[00:04:28] Now when you click install, we need to check if that bip event is actually there, and if it's there, we're going to call the method prompt. What happens if it's not there? It can be many things, it can be an incompatible browser or maybe your PWA is not passing the criteria.

[00:04:57] Or maybe the user has already installed the PWA because if you already have the PWA, it doesn't make any sense to invite you to install it again. If that happens here, I will mark this as a TODO. We need to show the user information on how to install the app.

[00:05:20] For now we can make an alert saying, to install the app look for Add to Homescreen or install in your browser's menu. Because in that case, there is no way to trigger the native installation dialog so the user needs to go and install that manually. Let's try this on desktop.

[00:05:49] So here I am in Chrome, and now you can see at the bottom, in the toolbar, we have the Install button. If I click on that button, you can see that the native installation dialog is triggered. Let's try the same on Android. So on Android, I have the Install button at the bottom.

[00:06:07] If I click there, you can see it's also triggering the native dialog. But before finishing this part, I want to show you how you can even enhance this Android installation experience more. Going back to be VS code, I will open the web app manifest and I'm going to show you two properties that you can set that will enhance the installation dialogue experience on Android.

[00:06:40] And potentially other browsers in the future and potentially other platforms in the future. If you set a description and it's just a text explaining what your app is about like this app lets you add nodes while you're coding. And if you add another property called screenshots, with at least one screenshot following the same object type as in icons.

[00:07:09] So we need a source, a size, and a type. So what I need is on a screenshot. If you have one or more screenshots of your app, you will see how different the experience is. So first let's take a screenshot, for example using the iOS simulator, I can take on a screenshot from here like that.
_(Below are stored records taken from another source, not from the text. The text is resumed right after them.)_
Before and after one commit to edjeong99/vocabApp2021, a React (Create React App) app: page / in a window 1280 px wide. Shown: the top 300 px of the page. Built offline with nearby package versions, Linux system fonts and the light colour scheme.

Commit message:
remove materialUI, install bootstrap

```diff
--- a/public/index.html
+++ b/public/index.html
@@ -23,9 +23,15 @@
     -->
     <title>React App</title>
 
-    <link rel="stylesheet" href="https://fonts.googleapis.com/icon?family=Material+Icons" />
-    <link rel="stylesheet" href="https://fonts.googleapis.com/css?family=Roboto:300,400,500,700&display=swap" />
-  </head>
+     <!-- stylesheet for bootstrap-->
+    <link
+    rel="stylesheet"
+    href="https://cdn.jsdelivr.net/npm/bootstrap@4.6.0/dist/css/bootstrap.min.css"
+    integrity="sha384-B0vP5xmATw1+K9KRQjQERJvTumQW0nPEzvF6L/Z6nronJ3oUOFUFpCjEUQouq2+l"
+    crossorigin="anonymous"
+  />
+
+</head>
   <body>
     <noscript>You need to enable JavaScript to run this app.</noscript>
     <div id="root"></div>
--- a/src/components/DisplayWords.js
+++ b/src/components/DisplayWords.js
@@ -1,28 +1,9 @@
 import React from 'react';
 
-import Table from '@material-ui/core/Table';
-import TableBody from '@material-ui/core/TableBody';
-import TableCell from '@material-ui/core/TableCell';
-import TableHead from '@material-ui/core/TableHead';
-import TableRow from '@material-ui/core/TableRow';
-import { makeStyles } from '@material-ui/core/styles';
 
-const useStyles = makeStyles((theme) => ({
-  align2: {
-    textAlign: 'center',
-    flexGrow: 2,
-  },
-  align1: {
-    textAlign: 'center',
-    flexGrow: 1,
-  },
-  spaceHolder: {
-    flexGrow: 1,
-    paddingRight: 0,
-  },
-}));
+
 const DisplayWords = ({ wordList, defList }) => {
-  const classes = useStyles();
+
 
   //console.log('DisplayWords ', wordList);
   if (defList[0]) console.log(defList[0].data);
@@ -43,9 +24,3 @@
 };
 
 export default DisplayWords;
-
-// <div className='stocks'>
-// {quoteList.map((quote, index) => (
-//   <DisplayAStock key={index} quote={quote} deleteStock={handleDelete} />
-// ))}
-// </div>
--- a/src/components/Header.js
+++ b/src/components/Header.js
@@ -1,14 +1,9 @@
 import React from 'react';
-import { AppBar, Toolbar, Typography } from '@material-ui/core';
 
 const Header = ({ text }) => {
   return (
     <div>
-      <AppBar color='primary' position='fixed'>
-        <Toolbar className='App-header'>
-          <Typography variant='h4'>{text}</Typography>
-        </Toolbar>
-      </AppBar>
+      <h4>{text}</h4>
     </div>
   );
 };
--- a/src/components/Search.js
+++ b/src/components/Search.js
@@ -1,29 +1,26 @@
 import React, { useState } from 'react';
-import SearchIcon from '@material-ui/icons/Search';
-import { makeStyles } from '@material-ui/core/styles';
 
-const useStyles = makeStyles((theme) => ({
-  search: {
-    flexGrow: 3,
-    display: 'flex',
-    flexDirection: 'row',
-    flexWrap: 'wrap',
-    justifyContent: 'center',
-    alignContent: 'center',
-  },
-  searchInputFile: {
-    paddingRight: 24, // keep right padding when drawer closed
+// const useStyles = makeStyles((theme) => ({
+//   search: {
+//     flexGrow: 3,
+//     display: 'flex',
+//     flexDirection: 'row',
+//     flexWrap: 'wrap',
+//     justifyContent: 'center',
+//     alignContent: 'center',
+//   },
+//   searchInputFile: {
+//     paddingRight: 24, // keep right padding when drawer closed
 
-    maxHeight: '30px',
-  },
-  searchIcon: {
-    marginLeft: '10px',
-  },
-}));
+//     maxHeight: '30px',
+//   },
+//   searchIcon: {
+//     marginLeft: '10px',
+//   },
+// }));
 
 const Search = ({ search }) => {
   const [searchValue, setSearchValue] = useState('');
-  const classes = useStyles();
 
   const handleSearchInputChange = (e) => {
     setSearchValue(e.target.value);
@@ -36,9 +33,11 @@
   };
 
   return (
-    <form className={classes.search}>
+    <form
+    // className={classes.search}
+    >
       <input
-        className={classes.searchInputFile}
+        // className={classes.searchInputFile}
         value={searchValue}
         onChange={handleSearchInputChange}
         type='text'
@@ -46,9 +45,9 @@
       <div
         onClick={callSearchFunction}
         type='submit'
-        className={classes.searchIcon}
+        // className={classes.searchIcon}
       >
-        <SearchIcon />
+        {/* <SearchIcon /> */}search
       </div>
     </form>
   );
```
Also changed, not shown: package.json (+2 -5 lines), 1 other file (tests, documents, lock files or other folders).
[00:07:34] And that will be good enough. On my desktop, now I have this screenshot, I will just rename that as screenshot png. And I'm going to put that in my icon folder, I can add another folder for this. Like that. So, then I can now go, and use here the right URL.

[00:07:59] And for the sizes, VS code can help us. At the bottom, it says 11702532. That's all. Now let's go back to Android and see what's different. So I have just refreshed twice to actually get the latest content. If I hit Install, you can see a completely different dialog with my description.

[00:08:33] The screenshot and if you have more than one, you have a horizontal scroll bar and an install button that looks much better than the original add to home screen little imitation banner that we see. So if you wanna get this enhanced experience, you need at least one screenshot.

[00:08:54] If you have more, it's better, and you need the description. And now if I Install is the same process, it's going to mint an APK on the server. What happens if we try to click Install in Safari, what we'll see is an alert, okay, that you should change with a different instruction within your HTML and you know how to do that.

[00:09:17] That's because beforeinstallprompt event, it's actually never fire in Safari. And the same would happen in Firefox, or in desktop if you have already installed the app. And that's how you enhance the experience and you push or invite your users to install the app without a manual interaction with the manuals.